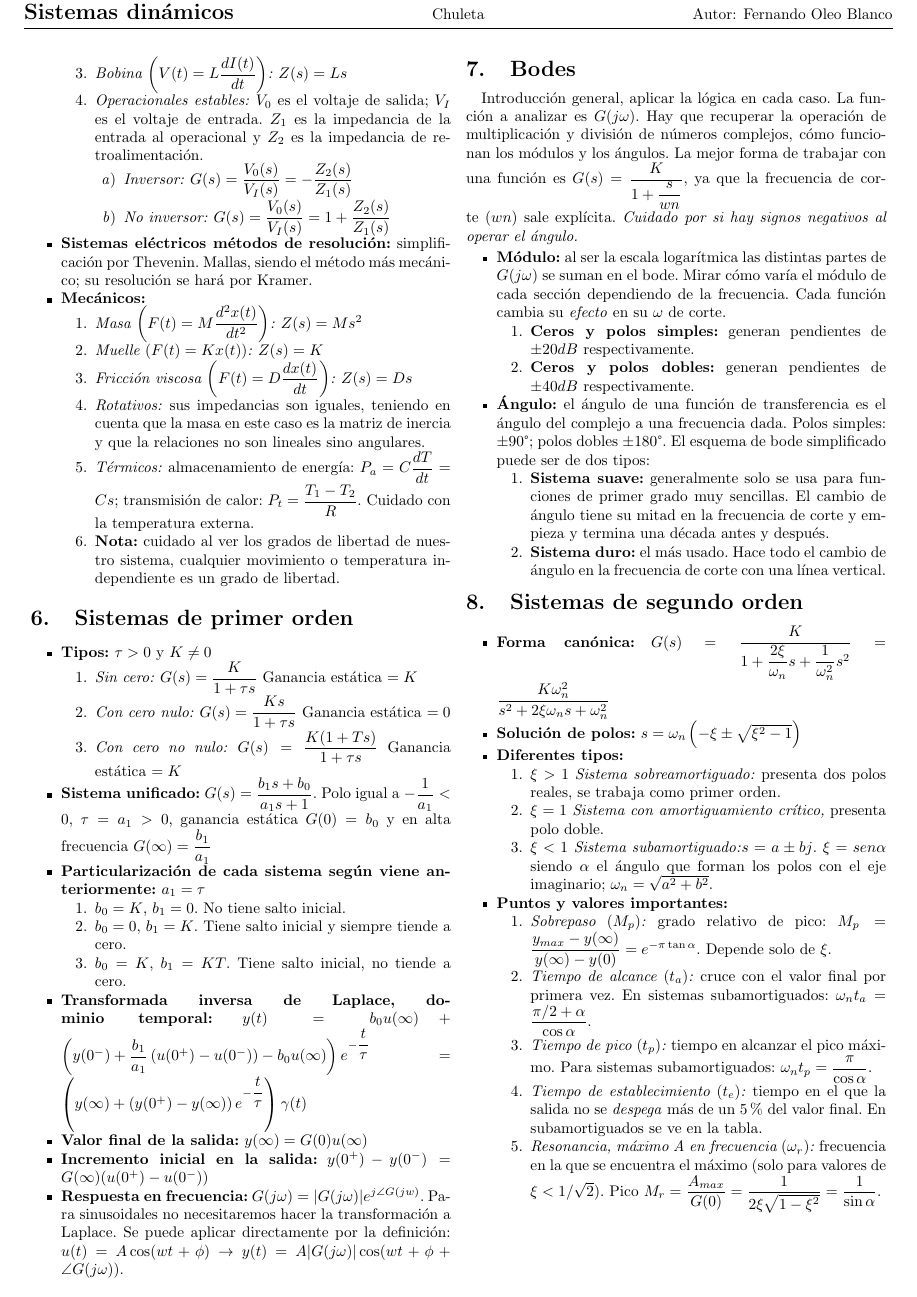
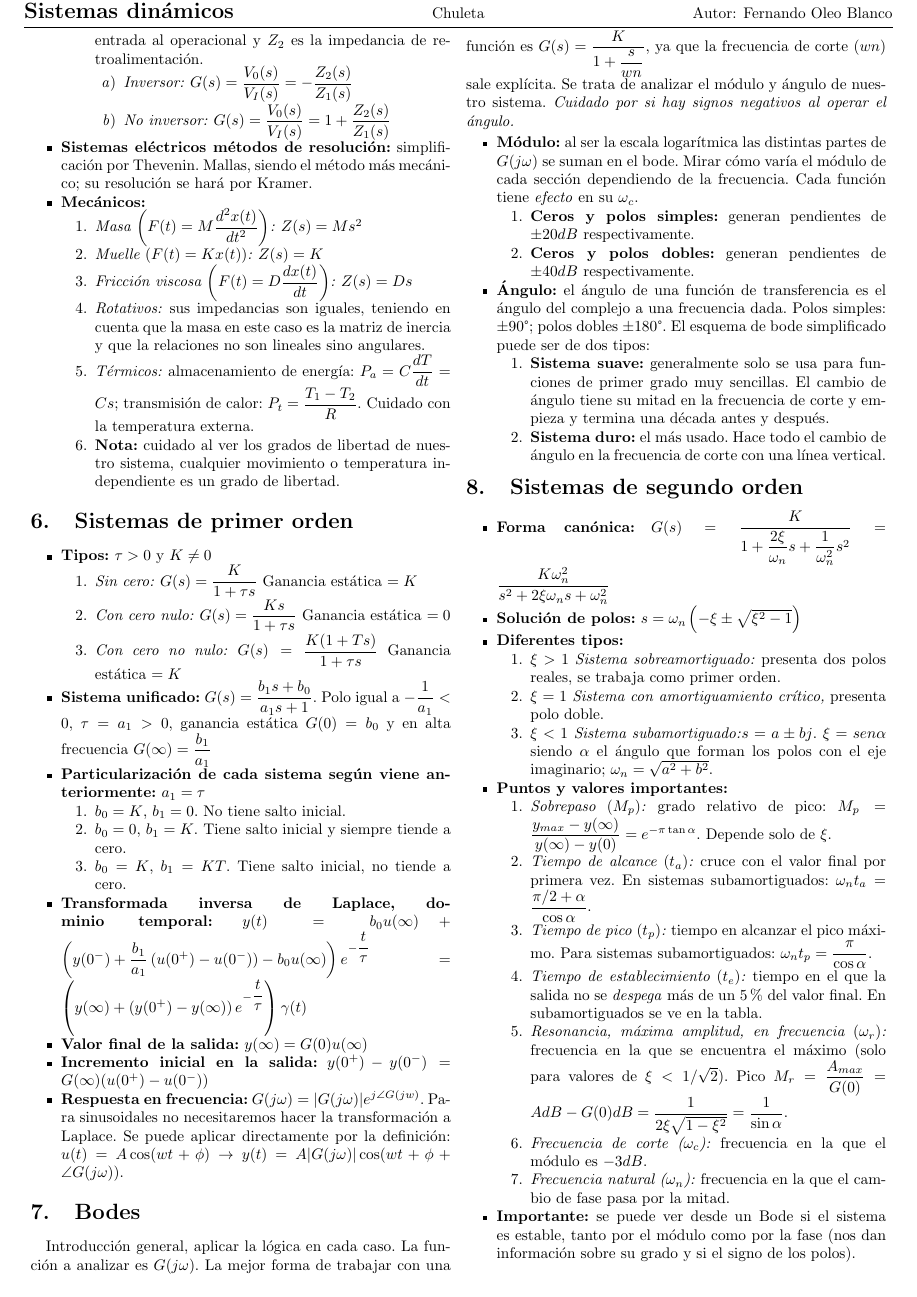
Before and after one commit to Irvise/Documents, a LaTeX document (Chuletas/Sistemas_dinamicos/Chuleta.tex): page 2 of 2. Compiled offline with pdfLaTeX.

Commit message:
Cambios finales

```diff
--- a/Chuletas/Sistemas_dinamicos/Chuleta.tex
+++ b/Chuletas/Sistemas_dinamicos/Chuleta.tex
@@ -29,7 +29,10 @@
 	left=7mm,
 	right=7mm,
 	top=13mm,
-	bottom=5mm,
+	bottom=0mm,
+	headsep=3mm,
+	voffset=-6mm,
+	footskip=0mm,
 }
 
 
@@ -960,10 +963,10 @@
 
 \section{Bodes}
 
-Introducción general, aplicar la lógica en cada caso. La función a analizar es $G(j\omega)$. Hay que recuperar la operación de multiplicación y división de números complejos, cómo funcionan los módulos y los ángulos. La mejor forma de trabajar con una función es $G(s) = \dfrac{K}{1 + \dfrac{s}{wn}}$, ya que la frecuencia de corte $(wn)$ sale explícita. \textit{Cuidado por si hay signos negativos al operar el ángulo.}
+Introducción general, aplicar la lógica en cada caso. La función a analizar es $G(j\omega)$. La mejor forma de trabajar con una función es $G(s) = \dfrac{K}{1 + \dfrac{s}{wn}}$, ya que la frecuencia de corte $(wn)$ sale explícita. Se trata de analizar el módulo y ángulo de nuestro sistema. \textit{Cuidado por si hay signos negativos al operar el ángulo.}
 
 \begin{itemize}
-	\item \textbf{Módulo:} al ser la escala logarítmica las distintas partes de $G(j\omega)$ se suman en el bode. Mirar cómo varía el módulo de cada sección dependiendo de la frecuencia. Cada función cambia su \textit{efecto} en su $\omega$ de corte.
+	\item \textbf{Módulo:} al ser la escala logarítmica las distintas partes de $G(j\omega)$ se suman en el bode. Mirar cómo varía el módulo de cada sección dependiendo de la frecuencia. Cada función tiene \textit{efecto} en su $\omega_c$.
 	\begin{enumerate}
 		\item \textbf{Ceros y polos simples:} generan pendientes de $\pm20dB$ respectivamente.
 		\item \textbf{Ceros y polos dobles:} generan pendientes de $\pm40dB$ respectivamente.
@@ -992,8 +995,11 @@ Introducción general, aplicar la lógica en cada caso. La función a analizar e
 		\item \textit{Tiempo de alcance $(t_a)$:} cruce con el valor final por primera vez. En sistemas subamortiguados: $\omega_nt_a = \dfrac{\pi/2 +\alpha}{\cos\alpha}$.
 		\item \textit{Tiempo de pico $(t_p)$:} tiempo en alcanzar el pico máximo. Para sistemas subamortiguados: $\omega_nt_p = \dfrac{\pi}{\cos\alpha}$.
 		\item \textit{Tiempo de establecimiento $(t_e)$:} tiempo en el que la salida no se \textit{despega} más de un $5\%$ del valor final. En subamortiguados se ve en la tabla.
-		\item \textit{Resonancia, máximo A en frecuencia $(\omega_r)$:} frecuencia en la que se encuentra el máximo (solo para valores de $\xi < 1/\sqrt{2}$). Pico $M_r = \dfrac{A_{max}}{G(0)} = \dfrac{1}{2\xi\sqrt{1-\xi^2}} = \dfrac{1}{\sin\alpha}$.
+		\item \textit{Resonancia, máxima amplitud, en frecuencia $(\omega_r)$:} frecuencia en la que se encuentra el máximo (solo para valores de $\xi < 1/\sqrt{2}$). Pico $M_r = \dfrac{A_{max}}{G(0)} = AdB - G(0)dB = \dfrac{1}{2\xi\sqrt{1-\xi^2}} = \dfrac{1}{\sin\alpha}$.
+		\item \textit{Frecuencia de corte ($\omega_c$):} frecuencia en la que el módulo es $-3dB$.
+		\item \textit{Frecuencia natural ($\omega_n$):} frecuencia en la que el cambio de fase pasa por la mitad.
 	\end{enumerate}
+	\item \textbf{Importante:} se puede ver desde un Bode si el sistema es estable, tanto por el módulo como por la fase (nos dan información sobre su grado y si el signo de los polos).
 \end{itemize}
 
 \end{document}
```
Also changed, not shown: Chuletas/Sistemas_dinamicos/Chuleta.pdf.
|---|
Exact copies of the entries above are needed, without their pictures.

Before and after one commit to Irvise/Documents, a LaTeX document (Chuletas/Sistemas_dinamicos/Chuleta.tex): page 2 of 2. Compiled offline with pdfLaTeX.

Commit message:
Cambios finales

```diff
--- a/Chuletas/Sistemas_dinamicos/Chuleta.tex
+++ b/Chuletas/Sistemas_dinamicos/Chuleta.tex
@@ -29,7 +29,10 @@
 	left=7mm,
 	right=7mm,
 	top=13mm,
-	bottom=5mm,
+	bottom=0mm,
+	headsep=3mm,
+	voffset=-6mm,
+	footskip=0mm,
 }
 
 
@@ -960,10 +963,10 @@
 
 \section{Bodes}
 
-Introducción general, aplicar la lógica en cada caso. La función a analizar es $G(j\omega)$. Hay que recuperar la operación de multiplicación y división de números complejos, cómo funcionan los módulos y los ángulos. La mejor forma de trabajar con una función es $G(s) = \dfrac{K}{1 + \dfrac{s}{wn}}$, ya que la frecuencia de corte $(wn)$ sale explícita. \textit{Cuidado por si hay signos negativos al operar el ángulo.}
+Introducción general, aplicar la lógica en cada caso. La función a analizar es $G(j\omega)$. La mejor forma de trabajar con una función es $G(s) = \dfrac{K}{1 + \dfrac{s}{wn}}$, ya que la frecuencia de corte $(wn)$ sale explícita. Se trata de analizar el módulo y ángulo de nuestro sistema. \textit{Cuidado por si hay signos negativos al operar el ángulo.}
 
 \begin{itemize}
-	\item \textbf{Módulo:} al ser la escala logarítmica las distintas partes de $G(j\omega)$ se suman en el bode. Mirar cómo varía el módulo de cada sección dependiendo de la frecuencia. Cada función cambia su \textit{efecto} en su $\omega$ de corte.
+	\item \textbf{Módulo:} al ser la escala logarítmica las distintas partes de $G(j\omega)$ se suman en el bode. Mirar cómo varía el módulo de cada sección dependiendo de la frecuencia. Cada función tiene \textit{efecto} en su $\omega_c$.
 	\begin{enumerate}
 		\item \textbf{Ceros y polos simples:} generan pendientes de $\pm20dB$ respectivamente.
 		\item \textbf{Ceros y polos dobles:} generan pendientes de $\pm40dB$ respectivamente.
@@ -992,8 +995,11 @@ Introducción general, aplicar la lógica en cada caso. La función a analizar e
 		\item \textit{Tiempo de alcance $(t_a)$:} cruce con el valor final por primera vez. En sistemas subamortiguados: $\omega_nt_a = \dfrac{\pi/2 +\alpha}{\cos\alpha}$.
 		\item \textit{Tiempo de pico $(t_p)$:} tiempo en alcanzar el pico máximo. Para sistemas subamortiguados: $\omega_nt_p = \dfrac{\pi}{\cos\alpha}$.
 		\item \textit{Tiempo de establecimiento $(t_e)$:} tiempo en el que la salida no se \textit{despega} más de un $5\%$ del valor final. En subamortiguados se ve en la tabla.
-		\item \textit{Resonancia, máximo A en frecuencia $(\omega_r)$:} frecuencia en la que se encuentra el máximo (solo para valores de $\xi < 1/\sqrt{2}$). Pico $M_r = \dfrac{A_{max}}{G(0)} = \dfrac{1}{2\xi\sqrt{1-\xi^2}} = \dfrac{1}{\sin\alpha}$.
+		\item \textit{Resonancia, máxima amplitud, en frecuencia $(\omega_r)$:} frecuencia en la que se encuentra el máximo (solo para valores de $\xi < 1/\sqrt{2}$). Pico $M_r = \dfrac{A_{max}}{G(0)} = AdB - G(0)dB = \dfrac{1}{2\xi\sqrt{1-\xi^2}} = \dfrac{1}{\sin\alpha}$.
+		\item \textit{Frecuencia de corte ($\omega_c$):} frecuencia en la que el módulo es $-3dB$.
+		\item \textit{Frecuencia natural ($\omega_n$):} frecuencia en la que el cambio de fase pasa por la mitad.
 	\end{enumerate}
+	\item \textbf{Importante:} se puede ver desde un Bode si el sistema es estable, tanto por el módulo como por la fase (nos dan información sobre su grado y si el signo de los polos).
 \end{itemize}
 
 \end{document}
```
Also changed, not shown: Chuletas/Sistemas_dinamicos/Chuleta.pdf.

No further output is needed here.